Mary Augusta Wood-Allen (October 19, 1841 – January 21, 1908) was a doctor, social reformer, and writer of books on health and self-improvement for women and children.

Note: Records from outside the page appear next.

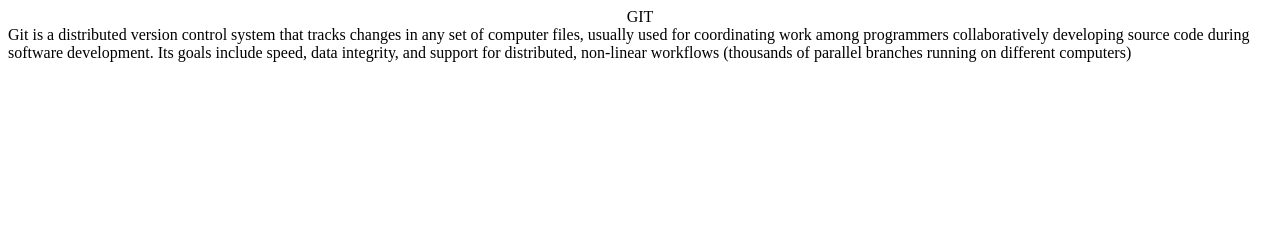
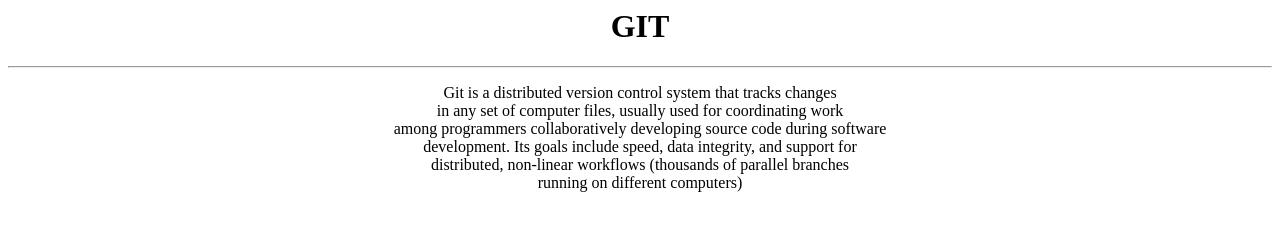
Before and after one commit to McBugatti/mygit-test, a plain HTML site: page Index.html in a window 1280 px wide. Drawn offline with Linux system fonts and the light colour scheme.

Commit message:
my first home work --

```diff
--- a/Index.html
+++ b/Index.html
@@ -3,11 +3,15 @@
     <meta charset="UTF-8">
     <meta http-equiv="X-UA-Compatible" content="IE=edge">
     <meta name="viewport" content="width=device-width, initial-scale=1.0">
-    <center>GIT</center><title>
+    <title>
+
+        GIT
     </title>
 
 </head>
 <body>
-    Git is a distributed version control system that tracks changes in any set of computer files, usually used for coordinating work among programmers collaboratively developing source code during software development. Its goals include speed, data integrity, and support for distributed, non-linear workflows (thousands of parallel branches running on different computers)
+    <h1><center>GIT</center></h1> <hr>
+    <p><center> Git is a distributed version control system that tracks changes <br> in any set of computer files, usually used for coordinating work <br> among programmers collaboratively developing source code during software <br> development. Its goals include speed, data integrity, and support for <br> distributed, non-linear workflows (thousands of parallel branches <br> running on different computers)</center></p>
+
 </body>
 </html>
```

Through her lectures and writings she was a voice for the social purity movement.[1]

Biography[edit]

Wood was born in Delta, Ohio . She attended Ohio Wesleyan Female College, graduating in 1862. After teaching for a time at the Battleground Collegiate Institute in Battle Ground, Indiana, she married Dr. Chilion Brown Allen on April 15, 1863. After three years studying in Europe she earned a medical degree from the University of Michigan at Ann Arbor in 1875. She went into practice in Newark, New Jersey.[2] In 1883 she was appointed "Lecturer of Heredity and Hygeine" for the National Women's Christian Temperance Union at the suggestion of Frances Willard; in 1892 she became Superintendent of the Purity Department, and in 1897 she became Superintendent of Purity for the World WCTU.

In 1895 Wood-Allen started a series of monthly leaflets titled "Mother's Friend"; this was expanded into the monthly magazine "The American Mother", later "American Motherhood", which continued publication until 1919. Wood-Allen published the magazine herself with the assistance of her son and daughter.[3] She also published a number of books: "Teaching Truth" (1892), "The Man Wonderful: The Marvels of Our Bodily Dwelling" (1895), "What a Young Woman Ought to Know" (1899), "Marriage: Its Duties and Privileges" (1901), "Child-confidence Rewarded" (1903), "What a Young Girl Ought to Know" (1905), "Almost a Man" (1907), "Almost a Woman" (1907), and "Making the Best of Our Children" (2 volumes, 1909).

Family[edit]

Wood-Allen and her husband had separated by 1880. Wood-Allen's children were Mario Chilion Wood-Allen (1870-1936) and Rose Wood-Allen Chapman (1875-1923). Rose continued to write articles and books of advice on child-rearing and in 1907 took her mother's place as the National Superintendent of Purity for the WCTU.

She died in District of Columbia in 1908.

References[edit]

  1. ^ Sympathy & Science: Women Physicians in American Medicine, Regina Markell Morantz-Sanchez, Chapel Hill, NC: University of North Carolina Press, 2000, p. 218
  2. ^ American Women: Fifteen Hundred Biographies, ed. Frances Willard and Mary Livermore, New York: Mast, Crowell, & Kirkpatrick, revised 1897, p. 20-1
  3. ^ The Character Builder, November 1902, p. 211-2

External links[edit]